Sharing your Virtual Machine

Sharing access for SSH

You can allow other users to securely access an instance you have created, via SSH (Secure Shell).

To do this, you add the other user’s public key to a specific file in your Instance. This will allow them to use their corresponding private key, to then access the Cloud Computer you have made. Sort of like if you added another lock to your front door, which matched a corresponding key for someone else to access your house. Of course that’s not how it’s usually done for doors, but hopefully this helps understand the Cloud side of things!

Finding the public key

First ask your colleague for their public key. If they generated their key-pair via ssh-keygen in the Command Line, they should have a <something>.pub file in their .ssh folder (it would be whatever they specifically named it, and the .ssh folder should be in their home directory on their local computer). They can navigate to that via their file explorer, or via the Command Line using cd ~/.ssh, then open the file with nano to copy/paste.

If their key was generated via the Dashboard, go to the Key Pairs page. For the key to be shared, select the black arrow. Then copy + paste the text that appears, and place it into a text file, and save it with the key name and the .pub extension (example:

image of arrow/key pairs page

Not all sharing is caring
Make sure your colleague double checks it is the public key they are sharing and not the private key! The private key in your ~/.ssh folder (from your local computer) should never be shared!! Public key files will always have the .pub extension.

Adding the Public Key to your Cloud computer

Now, access your Instance via SSH.

You are going to navigate to the .ssh folder on your instance:

cd ~/.ssh

Then open the Authorised Keys file using a text editor of your choice. In this example, we are using Nano.

nano authorized_keys

In the file that opens, you then need to paste the contents of your colleagues Public Key and save the file, for Nano, we can use ctrl + s to save it. Ensure each public key you add is on a new line in the file.

Important Flight Test!✈️✈️✈️

Before moving any further, let’s double check you still have access to your instance as normal. Open up another Terminal/Powershell window, and enter the necessary command. If you get an error, go back to your original terminal window, and double check you haven’t altered your own Public Key in the authorized keys file. This must be fixed before exiting the SSH session, by double checking your public key text has not been altered. If this is not fixed before closing the session, you will lose access to your instance all together, and it cannot be fixed. There are no resets here!

🚨🚨🚨 Did you check? 🚨🚨🚨
This is our final warning, make sure you open a separate Terminal window and check you can still access your instance. Not doing this could mean you lose access all together! See the above flight test.

Your colleague should now be able to access the Instance via SSH, using the standard command, default username and their Private Key name! Be sure to let them know the IP address of your instance for access.

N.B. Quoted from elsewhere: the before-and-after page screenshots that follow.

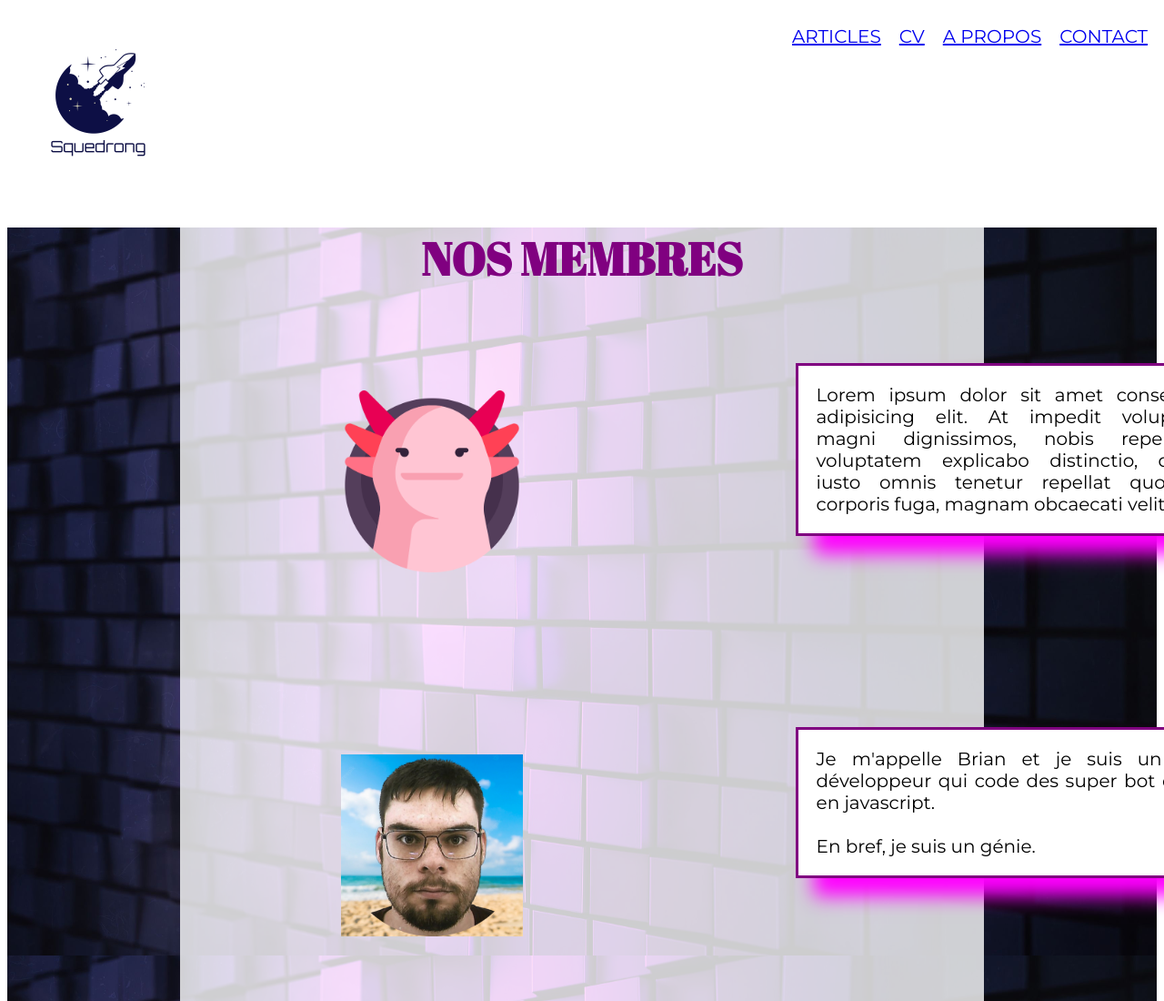
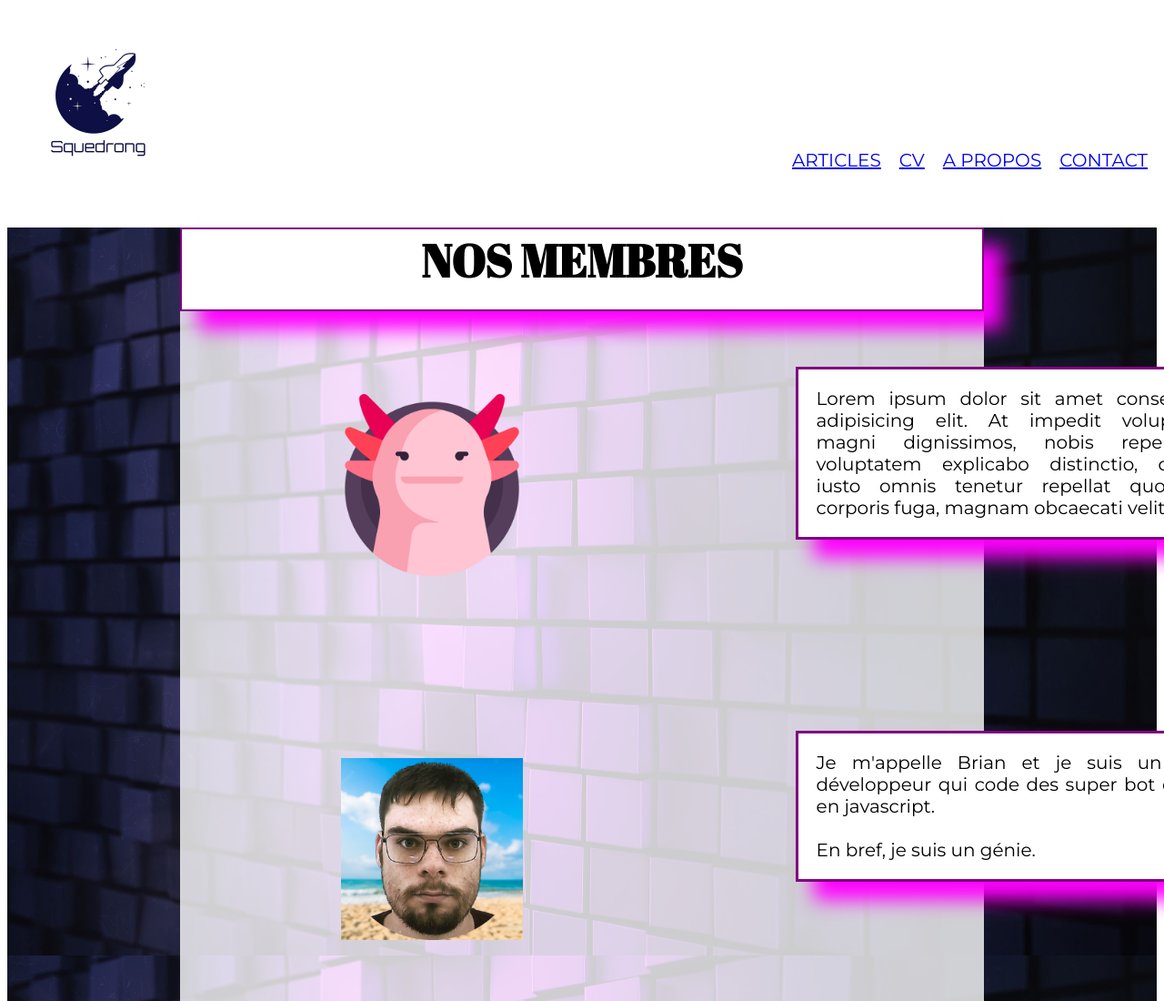
Before and after one commit to Memory77/SquedrongBlog, a plain HTML site: page presentation.html in a window 1280 px wide. Shown: the top 1100 px of the page at 91% size. Drawn offline with Linux system fonts and the light colour scheme; a web font is replaced by a local one.

Commit message:
ajout css

```diff
--- a/style.css
+++ b/style.css
@@ -34,6 +34,7 @@ nav {
     display: flex;
     justify-items: flex-end;
     list-style: none;
+    align-items: end;
 }
 
 li {
@@ -260,8 +261,11 @@ input[type='image'] {
 }
 
 #presentation-box h1{
-    color:purple;
+    color: black;
     text-align: center;
+    border: 2px solid purple;
+    background-color: #fff;
+    box-shadow: 20px 20px 20px fuchsia;
 }
 
 
```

Hurdles happen!
Of course, occasionally errors can happen. We do have an article for troubleshooting SSH connection problems here. Also, you can always contact our Help Desk via our Support Site.